(Extracted information Opens)
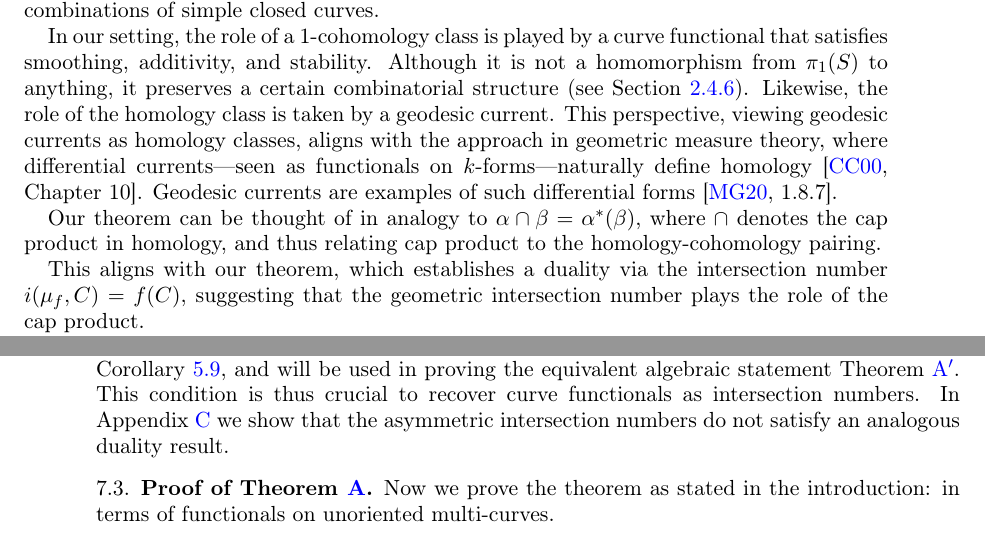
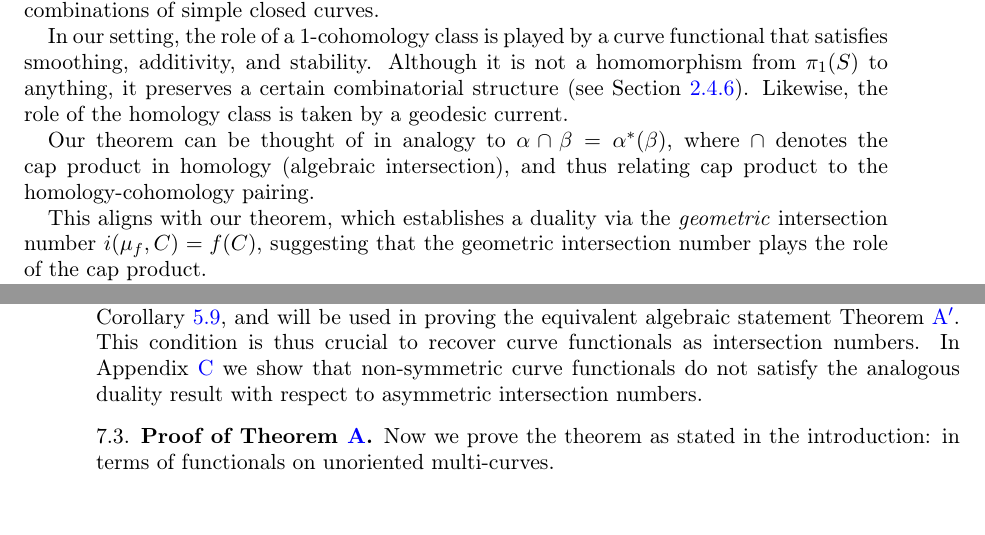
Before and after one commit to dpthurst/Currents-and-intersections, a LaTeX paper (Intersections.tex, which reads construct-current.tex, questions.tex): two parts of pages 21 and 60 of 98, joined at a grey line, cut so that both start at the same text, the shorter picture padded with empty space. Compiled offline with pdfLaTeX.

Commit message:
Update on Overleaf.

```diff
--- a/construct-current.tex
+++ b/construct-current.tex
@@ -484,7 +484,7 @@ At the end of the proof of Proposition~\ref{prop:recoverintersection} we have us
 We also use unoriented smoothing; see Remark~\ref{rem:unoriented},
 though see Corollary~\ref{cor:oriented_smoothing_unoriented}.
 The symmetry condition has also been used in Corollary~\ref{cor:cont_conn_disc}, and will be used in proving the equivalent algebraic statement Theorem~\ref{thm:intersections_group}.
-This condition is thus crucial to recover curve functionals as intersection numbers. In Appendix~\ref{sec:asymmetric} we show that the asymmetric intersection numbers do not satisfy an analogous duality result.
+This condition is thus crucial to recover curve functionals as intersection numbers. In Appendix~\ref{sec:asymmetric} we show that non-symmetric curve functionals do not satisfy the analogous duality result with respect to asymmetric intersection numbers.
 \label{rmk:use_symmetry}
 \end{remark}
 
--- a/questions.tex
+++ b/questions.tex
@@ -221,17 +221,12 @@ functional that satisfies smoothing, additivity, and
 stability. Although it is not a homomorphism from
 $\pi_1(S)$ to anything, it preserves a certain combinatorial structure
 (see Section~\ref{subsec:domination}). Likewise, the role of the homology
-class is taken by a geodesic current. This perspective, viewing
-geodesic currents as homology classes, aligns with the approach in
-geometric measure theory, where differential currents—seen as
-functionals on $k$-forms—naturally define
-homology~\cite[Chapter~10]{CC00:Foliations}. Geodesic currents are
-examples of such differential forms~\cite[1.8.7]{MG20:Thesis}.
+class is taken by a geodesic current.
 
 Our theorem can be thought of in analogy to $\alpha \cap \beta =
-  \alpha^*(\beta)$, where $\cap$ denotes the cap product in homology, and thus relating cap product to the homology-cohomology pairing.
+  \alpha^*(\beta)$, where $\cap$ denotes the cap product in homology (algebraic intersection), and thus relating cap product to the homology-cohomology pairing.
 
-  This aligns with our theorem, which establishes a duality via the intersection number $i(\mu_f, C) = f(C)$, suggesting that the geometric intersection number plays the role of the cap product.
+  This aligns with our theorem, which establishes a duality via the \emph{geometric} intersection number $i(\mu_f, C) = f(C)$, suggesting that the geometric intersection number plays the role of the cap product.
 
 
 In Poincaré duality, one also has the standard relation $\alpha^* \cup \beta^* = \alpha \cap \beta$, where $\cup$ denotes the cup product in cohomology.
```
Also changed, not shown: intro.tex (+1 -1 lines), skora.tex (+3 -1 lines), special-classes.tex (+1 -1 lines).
(Extracted information Closes)
(Extracted information Opens)
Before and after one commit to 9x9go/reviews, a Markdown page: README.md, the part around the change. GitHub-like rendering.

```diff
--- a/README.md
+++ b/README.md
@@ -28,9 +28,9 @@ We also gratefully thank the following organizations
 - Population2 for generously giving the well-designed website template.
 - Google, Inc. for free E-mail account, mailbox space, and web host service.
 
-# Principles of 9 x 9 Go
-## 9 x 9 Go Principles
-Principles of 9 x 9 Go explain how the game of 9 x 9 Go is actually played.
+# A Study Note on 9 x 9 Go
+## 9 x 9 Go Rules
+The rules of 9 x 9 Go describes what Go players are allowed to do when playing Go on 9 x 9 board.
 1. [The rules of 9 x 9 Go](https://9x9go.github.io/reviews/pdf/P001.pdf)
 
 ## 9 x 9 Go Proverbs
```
(Extracted information Closes)
(Extracted information Opens)
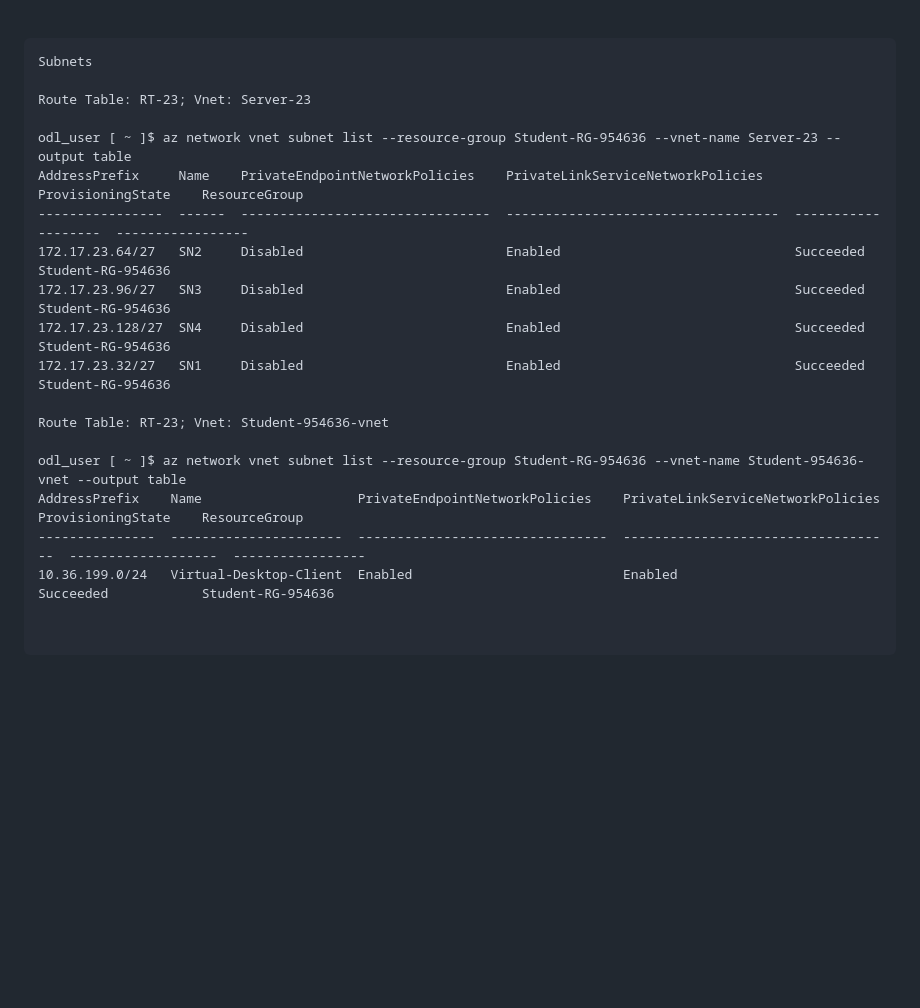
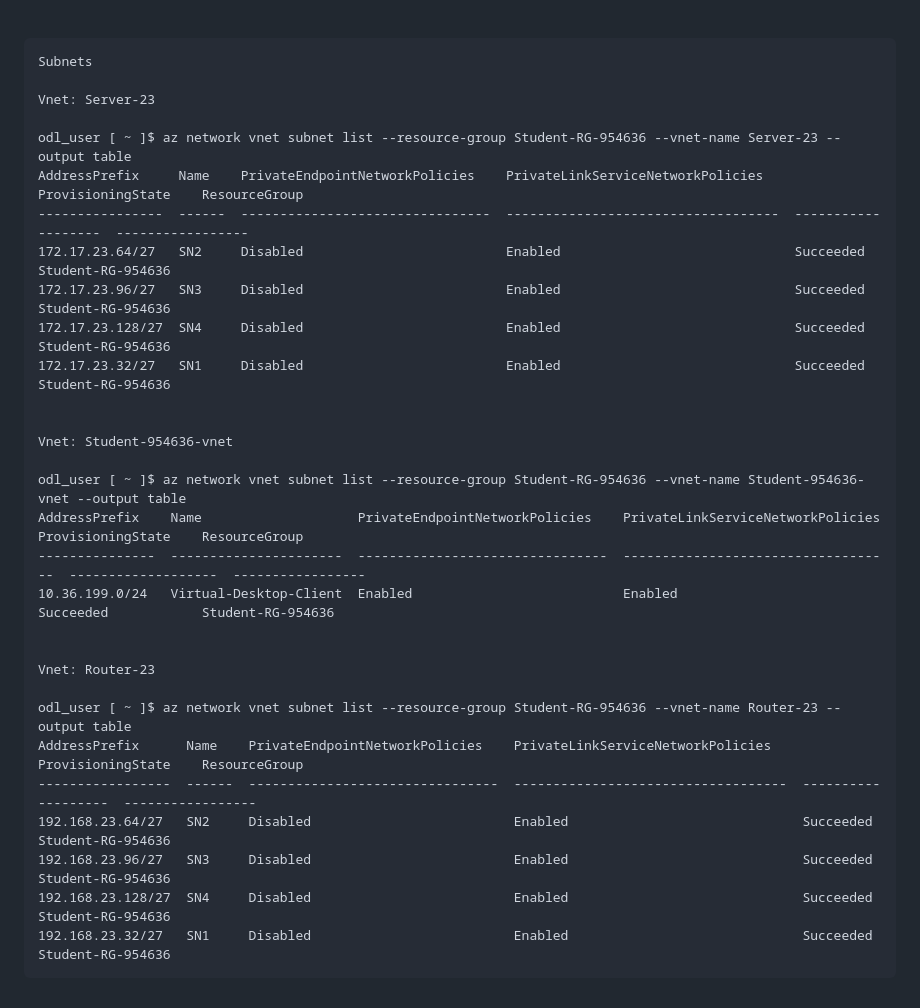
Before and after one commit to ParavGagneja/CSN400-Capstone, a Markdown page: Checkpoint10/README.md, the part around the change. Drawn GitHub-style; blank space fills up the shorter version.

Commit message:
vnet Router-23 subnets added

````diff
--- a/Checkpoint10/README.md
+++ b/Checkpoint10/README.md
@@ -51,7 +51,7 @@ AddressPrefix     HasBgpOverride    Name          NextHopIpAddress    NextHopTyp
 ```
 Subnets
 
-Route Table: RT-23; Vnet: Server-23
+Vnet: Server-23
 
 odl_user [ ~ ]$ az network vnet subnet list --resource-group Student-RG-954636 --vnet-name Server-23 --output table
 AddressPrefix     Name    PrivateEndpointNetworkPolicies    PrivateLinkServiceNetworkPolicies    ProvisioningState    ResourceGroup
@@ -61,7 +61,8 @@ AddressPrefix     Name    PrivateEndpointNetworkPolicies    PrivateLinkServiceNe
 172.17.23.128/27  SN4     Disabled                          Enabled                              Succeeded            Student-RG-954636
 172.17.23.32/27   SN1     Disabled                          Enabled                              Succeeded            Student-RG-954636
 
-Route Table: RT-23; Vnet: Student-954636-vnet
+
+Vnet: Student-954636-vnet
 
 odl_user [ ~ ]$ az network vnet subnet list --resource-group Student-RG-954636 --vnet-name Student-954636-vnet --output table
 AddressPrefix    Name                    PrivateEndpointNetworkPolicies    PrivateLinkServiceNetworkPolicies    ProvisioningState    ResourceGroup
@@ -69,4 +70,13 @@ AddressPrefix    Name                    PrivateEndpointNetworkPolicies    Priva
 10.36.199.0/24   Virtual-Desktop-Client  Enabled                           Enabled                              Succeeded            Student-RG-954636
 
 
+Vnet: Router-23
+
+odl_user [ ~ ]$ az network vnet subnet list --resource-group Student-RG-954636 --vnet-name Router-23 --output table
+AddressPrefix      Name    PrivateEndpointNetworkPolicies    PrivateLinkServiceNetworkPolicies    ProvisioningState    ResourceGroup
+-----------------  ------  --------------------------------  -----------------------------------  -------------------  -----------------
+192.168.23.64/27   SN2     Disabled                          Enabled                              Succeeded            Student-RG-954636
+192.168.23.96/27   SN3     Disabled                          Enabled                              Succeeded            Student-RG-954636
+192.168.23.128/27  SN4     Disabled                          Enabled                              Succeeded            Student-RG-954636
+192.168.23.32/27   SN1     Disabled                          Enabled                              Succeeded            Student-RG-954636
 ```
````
(Extracted information Closes)
Exercise details: Find the lines above that include the string "forms" and copy them.

Task answer:
-functionals on $k$-forms—naturally define
-examples of such differential forms~\cite[1.8.7]{MG20:Thesis}.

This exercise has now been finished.